I first came to Edinburgh in 2012 because Jade had gotten a Fringe Festival job as musical director of Les Miserables and was to be away for the entire month of August that year.  It was the longest we’d ever been apart at that point in our relationship so, coupled with the desirable notion of a free place to stay in a city I’d hitherto never seen, I made sure to visit her midway through the run.  I sat on the floor for the entirety of the four-hour train journey because I neither booked ahead nor managed to comprehend the absolute droves of visitors to the Edinburgh Fringe, clogging up the carriages and possessing forethought enough to actually reserve a seat.  I didn’t mind so much; I found a comfy nook and read Grimm’s fairy tales and the journey flew by.  On the first evening of that visit, I stumbled into Greyfriars during a city stroll and first noticed that restricted prison; its padlocked gates adorned with naught but a sinister, hanging sign reading ‘COVENANTERS PRISON’.  Curiosity and a subsequent Wikipedia session told me all I needed to know about that place.

During the reign of King Charles I, the people of Scotland were being pressured into adopting more English practices of worship by the Church in England.  The militant few who were most particularly opposed to this idea were known as The Covenanters and formed a resistance group, based in the church at Greyfriars, Edinburgh, where in 1638 the Covenant was signed to maintain traditional practices of worship.  However, during the upheaval of the Civil War, the rise and fall of Oliver Cromwell and the eventual restoration of King Charles II, some years later, the Scottish Royalists gradually turned against and overthrew the Covenanters and, under the charge of a nobleman called George MacKenzie, more than a thousand Covenanters were taken hostage, rounded up and imprisoned in a walled-off field (that which would become the Covenanters Prison) to the North of Greyfriars Cemetery.  Once here, the brutal MacKenzie chose to allow the natural elements be his weapon of torture, as the Covenanters were tied up and laid face down in the snow, where they were left for a devastatingly long time.  Those that survived were forced to dig a pit for the dead, and that pit remains buried beneath the Covenanters Prison.

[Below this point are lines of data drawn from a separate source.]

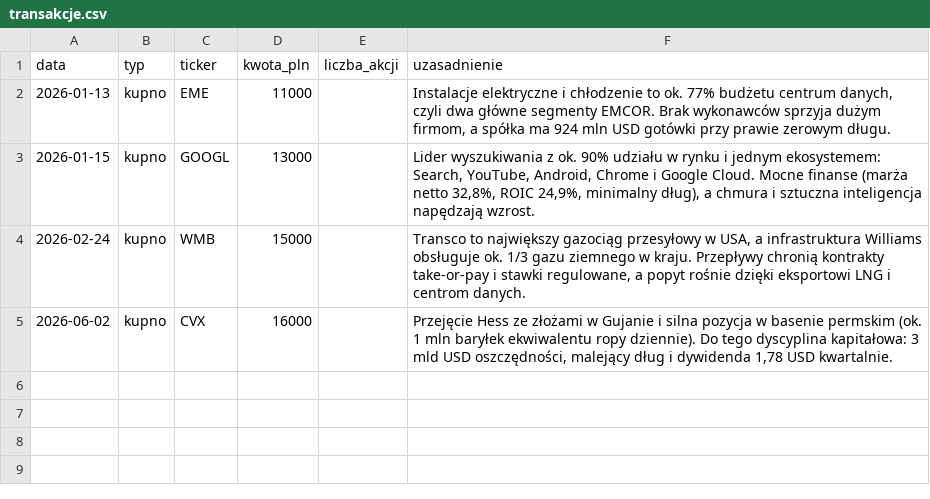
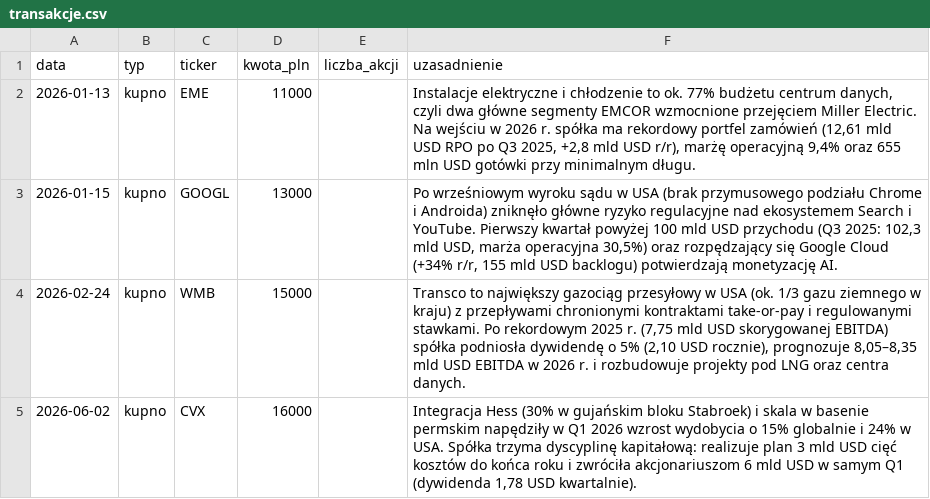
Before and after one commit to Fundusz-Index/fundusz-index-strona, a CSV file: data/transakcje.csv, drawn as a sheet.

```diff
--- a/data/transakcje.csv
+++ b/data/transakcje.csv
@@ -1,5 +1,5 @@
 data,typ,ticker,kwota_pln,liczba_akcji,uzasadnienie
-2026-01-13,kupno,EME,11000,,"Instalacje elektryczne i chłodzenie to ok. 77% budżetu centrum danych, czyli dwa główne segmenty EMCOR. Brak wykonawców sprzyja dużym firmom, a spółka ma 924 mln USD gotówki przy prawie zerowym długu."
-2026-01-15,kupno,GOOGL,13000,,"Lider wyszukiwania z ok. 90% udziału w rynku i jednym ekosystemem: Search, YouTube, Android, Chrome i Google Cloud. Mocne finanse (marża netto 32,8%, ROIC 24,9%, minimalny dług), a chmura i sztuczna inteligencja napędzają wzrost."
-2026-02-24,kupno,WMB,15000,,"Transco to największy gazociąg przesyłowy w USA, a infrastruktura Williams obsługuje ok. 1/3 gazu ziemnego w kraju. Przepływy chronią kontrakty take-or-pay i stawki regulowane, a popyt rośnie dzięki eksportowi LNG i centrom danych."
-2026-06-02,kupno,CVX,16000,,"Przejęcie Hess ze złożami w Gujanie i silna pozycja w basenie permskim (ok. 1 mln baryłek ekwiwalentu ropy dziennie). Do tego dyscyplina kapitałowa: 3 mld USD oszczędności, malejący dług i dywidenda 1,78 USD kwartalnie."
+2026-01-13,kupno,EME,11000,,"Instalacje elektryczne i chłodzenie to ok. 77% budżetu centrum danych, czyli dwa główne segmenty EMCOR wzmocnione przejęciem Miller Electric. Na wejściu w 2026 r. spółka ma rekordowy portfel zamówień (12,61 mld USD RPO po Q3 2025, +2,8 mld USD r/r), marżę operacyjną 9,4% oraz 655 mln USD gotówki przy minimalnym długu."
+2026-01-15,kupno,GOOGL,13000,,"Po wrześniowym wyroku sądu w USA (brak przymusowego podziału Chrome i Androida) zniknęło główne ryzyko regulacyjne nad ekosystemem Search i YouTube. Pierwszy kwartał powyżej 100 mld USD przychodu (Q3 2025: 102,3 mld USD, marża operacyjna 30,5%) oraz rozpędzający się Google Cloud (+34% r/r, 155 mld USD backlogu) potwierdzają monetyzację AI."
+2026-02-24,kupno,WMB,15000,,"Transco to największy gazociąg przesyłowy w USA (ok. 1/3 gazu ziemnego w kraju) z przepływami chronionymi kontraktami take-or-pay i regulowanymi stawkami. Po rekordowym 2025 r. (7,75 mld USD skorygowanej EBITDA) spółka podniosła dywidendę o 5% (2,10 USD rocznie), prognozuje 8,05–8,35 mld USD EBITDA w 2026 r. i rozbudowuje projekty pod LNG oraz centra danych."
+2026-06-02,kupno,CVX,16000,,"Integracja Hess (30% w gujańskim bloku Stabroek) i skala w basenie permskim napędziły w Q1 2026 wzrost wydobycia o 15% globalnie i 24% w USA. Spółka trzyma dyscyplinę kapitałową: realizuje plan 3 mld USD cięć kosztów do końca roku i zwróciła akcjonariuszom 6 mld USD w samym Q1 (dywidenda 1,78 USD kwartalnie)."
```
Also changed, not shown: 10 other files.
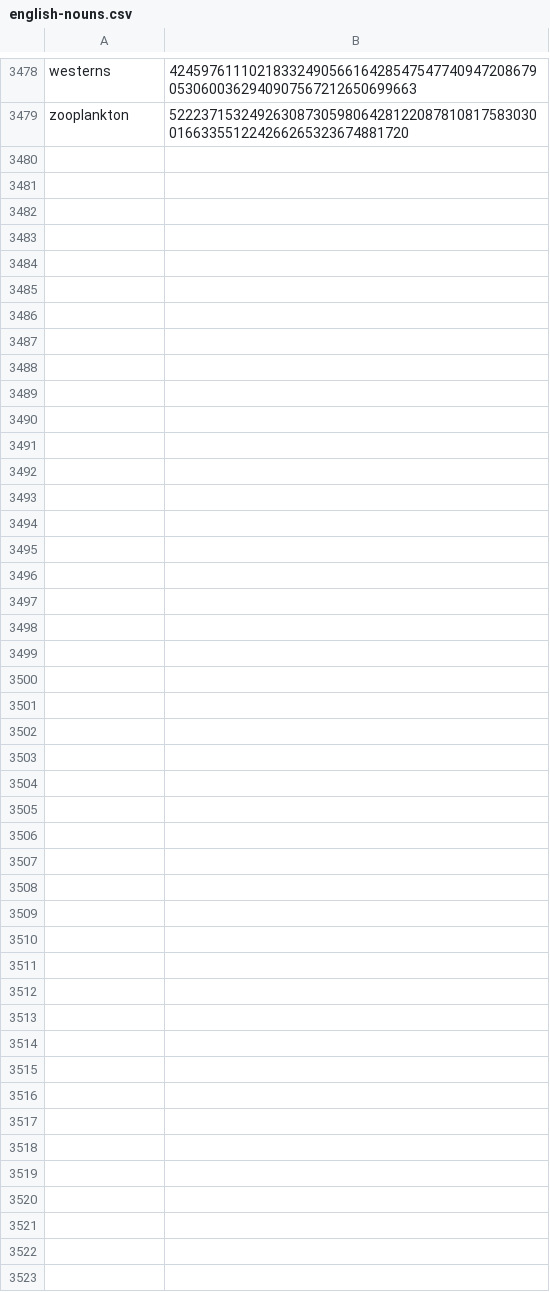
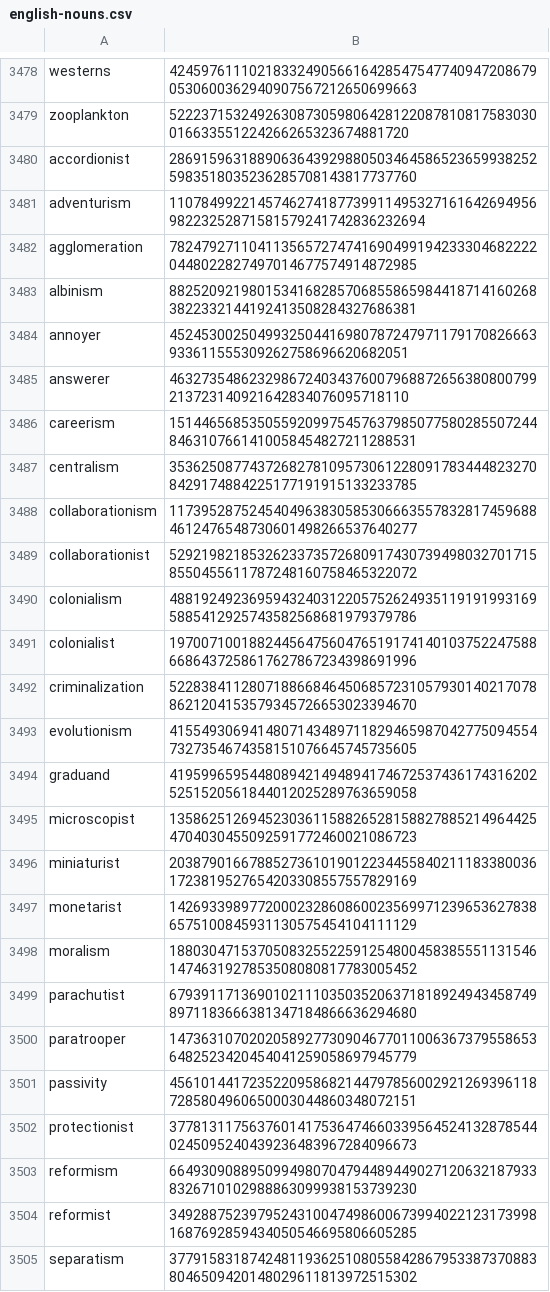
Before and after one commit to Zimtente/ens-collections, a CSV file: collections/english-nouns.csv, drawn as a sheet; only a part is shown, gaps mark what is left out.

Commit message:
added nouns

```diff
--- a/collections/english-nouns.csv
+++ b/collections/english-nouns.csv
@@ -3479 +3479,27 @@ westerns,42459761110218332490566164285475477409472086790530600362940907567212650
 zooplankton,5222371532492630873059806428122087810817583030016633551224266265323674881720
+accordionist,28691596318890636439298805034645865236599382525983518035236285708143817737760
+adventurism,110784992214574627418773991149532716164269495698223252871581579241742836232694
+agglomeration,78247927110411356572747416904991942333046822220448022827497014677574914872985
+albinism,88252092198015341682857068558659844187141602683822332144192413508284327686381
+annoyer,4524530025049932504416980787247971179170826663933611555309262758696620682051
+answerer,4632735486232986724034376007968872656380800799213723140921642834076095718110
+careerism,15144656853505592099754576379850775802855072448463107661410058454827211288531
+centralism,35362508774372682781095730612280917834448232708429174884225177191915133233785
+collaborationism,11739528752454049638305853066635578328174596884612476548730601498266537640277
+collaborationist,52921982185326233735726809174307394980327017158550455611787248160758465322072
+colonialism,48819249236959432403122057526249351191919931695885412925743582568681979379786
+colonialist,19700710018824456475604765191741401037522475886686437258617627867234398691996
+criminalization,52283841128071886684645068572310579301402170788621204153579345726653023394670
+evolutionism,41554930694148071434897118294659870427750945547327354674358151076645745735605
+graduand,41959965954480894214948941746725374361743162025251520561844012025289763659058
+microscopist,13586251269452303611588265281588278852149644254704030455092591772460021086723
+miniaturist,20387901667885273610190122344558402111833800361723819527654203308557557829169
+monetarist,14269339897720002328608600235699712396536278386575100845931130575454104111129
+moralism,18803047153705083255225912548004583855511315461474631927853508080817783005452
+parachutist,67939117136901021110350352063718189249434587498971183666381347184866636294680
+paratrooper,14736310702020589277309046770110063673795586536482523420454041259058697945779
+passivity,45610144172352209586821447978560029212693961187285804960650003044860348072151
+protectionist,37781311756376014175364746603395645241328785440245095240439236483967284096673
+reformism,66493090889509949807047944894490271206321879338326710102988863099938153739230
+reformist,34928875239795243100474986006739940221231739981687692859434050546695806605285
+separatism,37791583187424811936251080558428679533873708838046509420148029611813972515302
```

When MacKenzie eventually passed away, he was buried in a looming, grandiose tomb a mere few feet away from the Covenanters Prison.  As for the Prison itself, it inevitably became part of the already overcrowded cemetery, with rows of mausoleums and tombs built on top of a site of mass slaughter.  In 1998, a drunkard seeking shelter from the rain broke into MacKenzie’s tomb and disturbed the coffins of his family.  It didn’t take long, following this disruption, for reports of violent paranormal activity to come flooding in from myriad directions.  Focused predominantly in the Covenanters Prison; where MacKenzie’s bloody legacy was set, visitors complained of unexplained scratches, bruises and nausea.  Some even collapsed.  An exorcist came to the Covenanters Prison in a failed attempt to purge the poltergeist, but his work was unfinished and he died of a heart attack weeks later.  Duly, access to the Covenanters Prison was restricted by Edinburgh council.  Nowadays, one may only enter the Prison under the supervision of a ‘City of the Dead’ tour guide.

The relentless theatrics of the Edinburgh Festival never allowed me an evening to take this tour.  There was too much else to see that, unlike the ghost tour, wouldn’t be there forever.  I went again the following year, and still failed to get into that graveyard (the evening I had set aside for it was usurped by an invite to see something called Snakes on a Plane: The Musical, and I was hardly going to miss that).  My curiosity inflated as the years went by; my imagination infested by an elusive ghost that has dogged a hefty portion of my twenties.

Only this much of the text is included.